Login with Facebook
In recent years efforts to explore the use of the fog-water resource in Oman continue, though not with any direct involvement of FogQuest. Some of this work uses problematical mesh material but we look forward to seeing results of the work published. In the southern part of Oman, this remains a tremendous water resource with huge potential benefits.
The Sultanate of Oman lies at the eastern end of the Arabian Peninsula bordering the Arabian Sea. It has a long and fascinating history of involvement in the sea and land trading routes of the region and is the home to the frankincense plants that have provided incense for temples and churches for thousands of years. A major fog collection experiment was undertaken in the Sultanate of Oman in the summers of 1989 and 1990. It was based on the pilot project at El Tofo (Chungungo) in Chile and the scientific component was led by Pilar Cereceda and Robert Schemenauer from that project. Chilean students (Juanse Barros and Gonzalo Frigerio) made substantial contributions to both the field work and the reports through their work with COWIconsult. The project was funded in the initial year by the United Nations Development Programme (UNDP) and the Government of Oman through the Planning Committee for Development and Environment in the Southern Region (PCDESR). In the second year it was funded by PCDESR.
The World Meteorological Organization (WMO) was an implementing agency. In both years of the project, staff and consultants (Rowan MacTaggert and Robert Whitcombe) with PCDESR coordinated the field work, looked after community interactions and monitored the funding.

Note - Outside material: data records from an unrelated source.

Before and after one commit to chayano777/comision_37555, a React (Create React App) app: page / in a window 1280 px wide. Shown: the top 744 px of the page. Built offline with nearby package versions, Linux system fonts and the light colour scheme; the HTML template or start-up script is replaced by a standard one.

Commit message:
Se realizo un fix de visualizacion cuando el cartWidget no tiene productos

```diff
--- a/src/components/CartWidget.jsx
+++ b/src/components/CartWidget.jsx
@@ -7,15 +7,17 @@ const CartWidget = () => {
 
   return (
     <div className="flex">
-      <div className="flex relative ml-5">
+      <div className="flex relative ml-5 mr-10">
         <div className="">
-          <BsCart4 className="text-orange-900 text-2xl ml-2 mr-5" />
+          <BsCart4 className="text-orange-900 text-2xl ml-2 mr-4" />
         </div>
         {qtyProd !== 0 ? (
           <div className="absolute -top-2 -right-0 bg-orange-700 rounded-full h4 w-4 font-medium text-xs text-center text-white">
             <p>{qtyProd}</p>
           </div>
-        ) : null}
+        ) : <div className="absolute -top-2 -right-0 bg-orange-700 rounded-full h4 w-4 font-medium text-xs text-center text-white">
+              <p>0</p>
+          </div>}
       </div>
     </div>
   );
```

During the southwest monsoon, the mountains of Dhofar are covered in a thick deck of fog with frequent drizzle. The maximum duration of the monsoon is from mid-June to mid-September and it is often some weeks shorter. Data on the amount of water available were obtained both with SFCs and a number of larger fog collectors. In the upper elevations, from 900 to 1000 m, average collection rates of 30 L m-2 day-1 for the monsoon were obtained. This extremely high collection rate is due to both the thick fog and the high winds on the mountains. The fog water is only available for about two months of the year and this puts limits on the use of the water. The most effective use may be for irrigation of tree seedlings to reforest the hills. Once these trees are a meter or so tall they can be self-sufficient, provided drought tolerant native species are chosen. Despite the fact that the water is suitable for use as drinking water (Schemenauer and Cereceda, 1992), the use of the water for human consumption is limited in this region because of the requirement for long periods of storage between fog seasons.

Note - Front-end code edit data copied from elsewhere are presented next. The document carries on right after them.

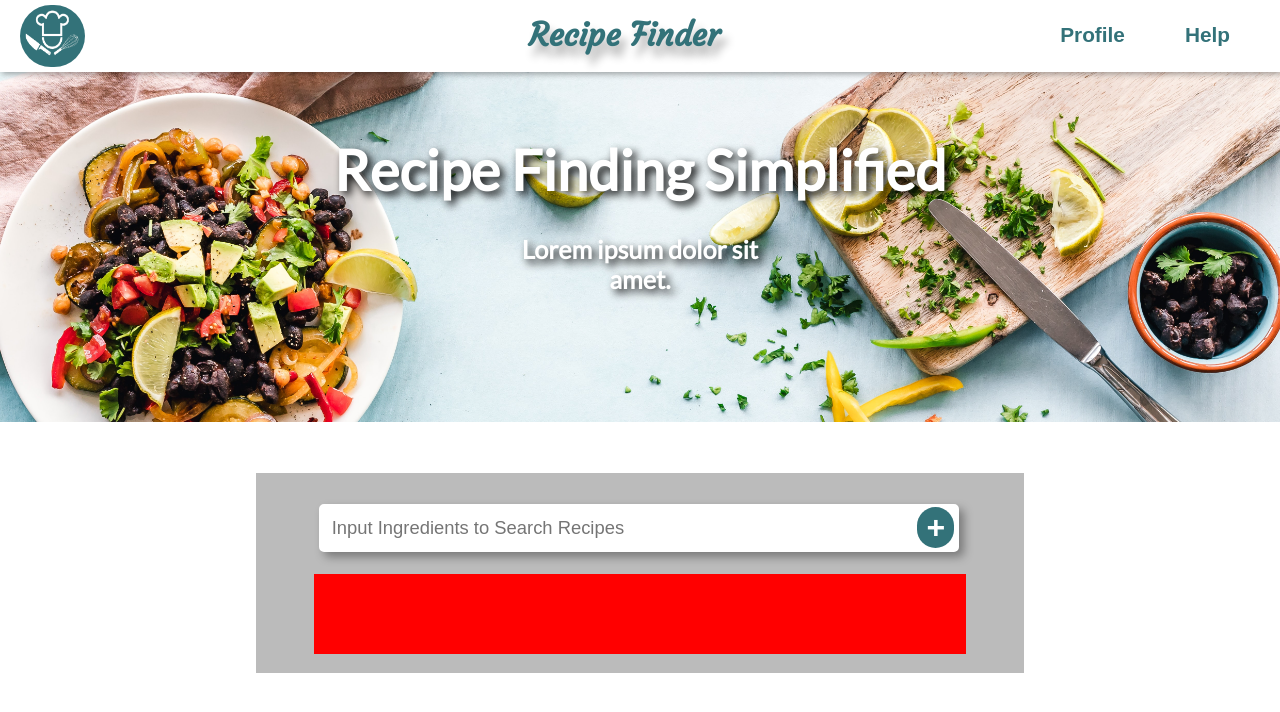
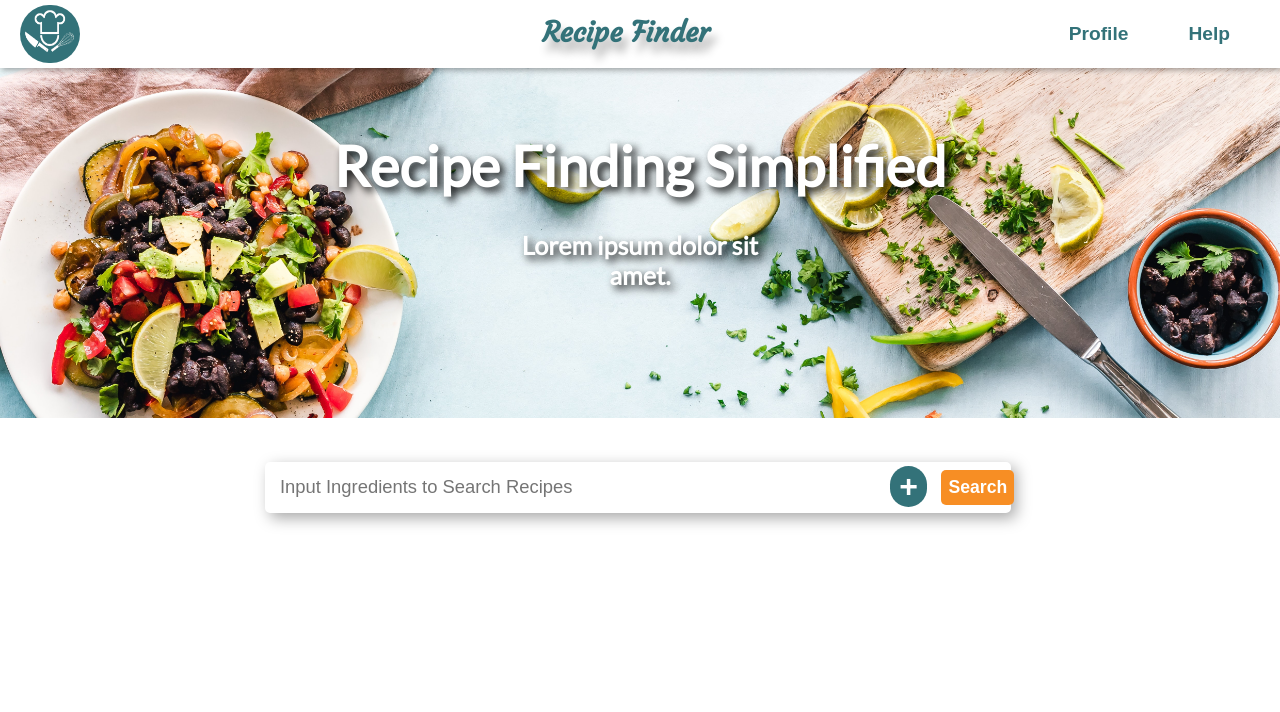
Before and after one commit to TejasV58/RECIPE_FINDER, a PHP site: page /home.html in a window 1280 px wide. Shown: the top 712 px of the page. Run offline with PHP 8.4, Linux system fonts and the light colour scheme.

Commit message:
home update

```diff
--- a/Script.js
+++ b/Script.js
@@ -17,7 +17,7 @@ function addItem()
         var additem = document.getElementById('itemAdded');
         itemList.push(item);
         document.getElementById('items').value = "";
-        additem.insertAdjacentHTML("afterend",`<span class="items" id="${item}">${item}<button onclick="removeItem('${item}')">X</button></span>`);
+        additem.insertAdjacentHTML("afterend",`<span class="items" id="${item}">${item} <button onclick="removeItem('${item}')"    class="crossbtn">X</button></span>`);
     }
 }
 
--- a/home.html
+++ b/home.html
@@ -22,7 +22,7 @@
 
         <div class='navbar'>
             <div >
-                <a href="home.html"><img src="images/logo.png" width="65px" height="62px" alt="logo" class="logo"></a>
+                <a href="home.html"><img src="images/logo.png" width="60px" height="58px" alt="logo" class="logo"></a>
             </div>
             <div class="name nav-item">Recipe Finder</div>
             <div class="nav" >
@@ -50,8 +50,12 @@
             <form action="#" autocomplete="off">
                 <input class=search type="text" id="items" placeholder="Input Ingredients to Search Recipes">
                 <button class="additem" onclick="addItem()">+</button>
+                <button class="searchbtn">Search</button>
             </form>
-            <div id="itemAdded" class="items-list"></div>
+            <div  class="items-list">
+                <span class="items" id="itemAdded" style="display:none;">item<button onclick="removeItem('item')">X</button></span>
+
+            </div>
         </div>
 
         <!-- SEARCHBOX END-->
--- a/homecss.css
+++ b/homecss.css
@@ -1,7 +1,7 @@
 /* Home-background */
 
 .background{
-    margin-top:72px;
+    margin-top:68px;
     background:url("images/signin1.jpg");
     background-size:cover;
     height:350px;
@@ -30,10 +30,9 @@
 /* SEARCH BOX */
 
 .search-container{
-    margin:4% auto;
-    background:#bbb;
-    width:60%;
-    height:200px;
+    margin:2% auto;
+    width:70%;
+    padding-bottom:2%;
 }
 
 input[class="search"]{
@@ -46,7 +45,7 @@ input[class="search"]{
     border:2px solid white;
     border-radius:5px;
     outline:none;
-    box-shadow:5px 5px 10px rgba(0,0,0,0.35);
+    box-shadow:5px 5px 15px rgba(0,0,0,0.35);
 }
 
 input[class="search"]:focus{
@@ -54,11 +53,6 @@ input[class="search"]:focus{
     border:3px solid #337279;
 }
 
-.items{
-    background:#eee;
-    padding:2%;
-    margin:5px;
-}
 
 .additem{
     position:relative;
@@ -66,17 +60,36 @@ input[class="search"]:focus{
     background:#337279;
     color:white;
     border:none;
-    padding:0.25% 1.2%;
+    padding:0.25% 1%;
     font-size: 200%;
     font-weight:700;
     border-radius:40px;
     display:inline-block;
-    margin:30px;
-    margin-left:-6%;
+    margin:10px;
+    margin-left:-14%;
 }
 
 .additem:hover{
     background:#47959e;
+}
+
+.searchbtn{
+    padding:0.8%;
+    font-size:110%;
+    font-weight:600;
+    background-color:#f78e24;
+    color:white;
+    border-radius:5px;
+    border:none;
+
+}
+
+.searchbtn:hover{
+    background:#f8a047;
+}
+
+.searchbtn:focus{
+    outline:none;
 }
 
 
@@ -86,13 +99,32 @@ button.additem:focus{
 
 .items-list{
     margin:0 auto;
-    display:flex;
     width:85%;
-    height:10vh;
-    background:red;
+}
+
+.items{
+    display:inline-block;
+    background:#06bdff25;
+    padding:1.5%;
+    margin:5px;
+    border-radius:4px;
+}
+
+.crossbtn{
+    background:transparent;
+    border-radius:30px;
+    border:none;
+    color:rgba(0,0,0,0.6)
+;    font-size:110%;
+}
+
+.crossbtn:hover{
+    color:black;
 }
 
 /*Popup start*/
+
+
 .popupdiv
 {
     position:fixed;
--- a/stylesheet.css
+++ b/stylesheet.css
@@ -12,7 +12,7 @@ body{
     left:0;
     position:fixed;
     background: white;
-    height: 72px;
+    height: 68px;
     width: 100%;
     padding: 0;
     display: flex;
@@ -28,7 +28,7 @@ body{
 }
 
 .nav-item{
-    font-size:130%;
+    font-size:120%;
     margin:0px;
     padding: 23px 30px;
     color: #337279;
@@ -37,7 +37,7 @@ body{
 .name{
     font-family: 'Courgette', cursive;
     padding-top:15px;
-    font-size:200%;
+    font-size:175%;
     margin-left:10%;
     font-weight:bold;
     text-shadow:5px 10px 9px rgba(0,0,0,0.3);
```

In recent years there remains an interest in making use of the fog resource in Oman. Salim Alesh and Tariq Cheema at the Sultan Qaboos University in Muscat have worked on the subject. But today the actual water supplies for people in the Dhofar Mountains still come from deep boreholes. However, as more underground water is extracted on the mountains, less is available to the people living on the coastal plain around Salalah. This contributes to the underground intrusion of salt water on the plain. A promising solution is the planting and irrigation of huge tracts of new forest on the mountains to lead to increases in the water input to the upland aquifers. This would benefit both those living on the mountains and agricultural and urban needs in the coastal plain. The southern part of the Sultanate of Oman is a location where the early pioneering work on fog collection could be developed into a substantial water supply for the people.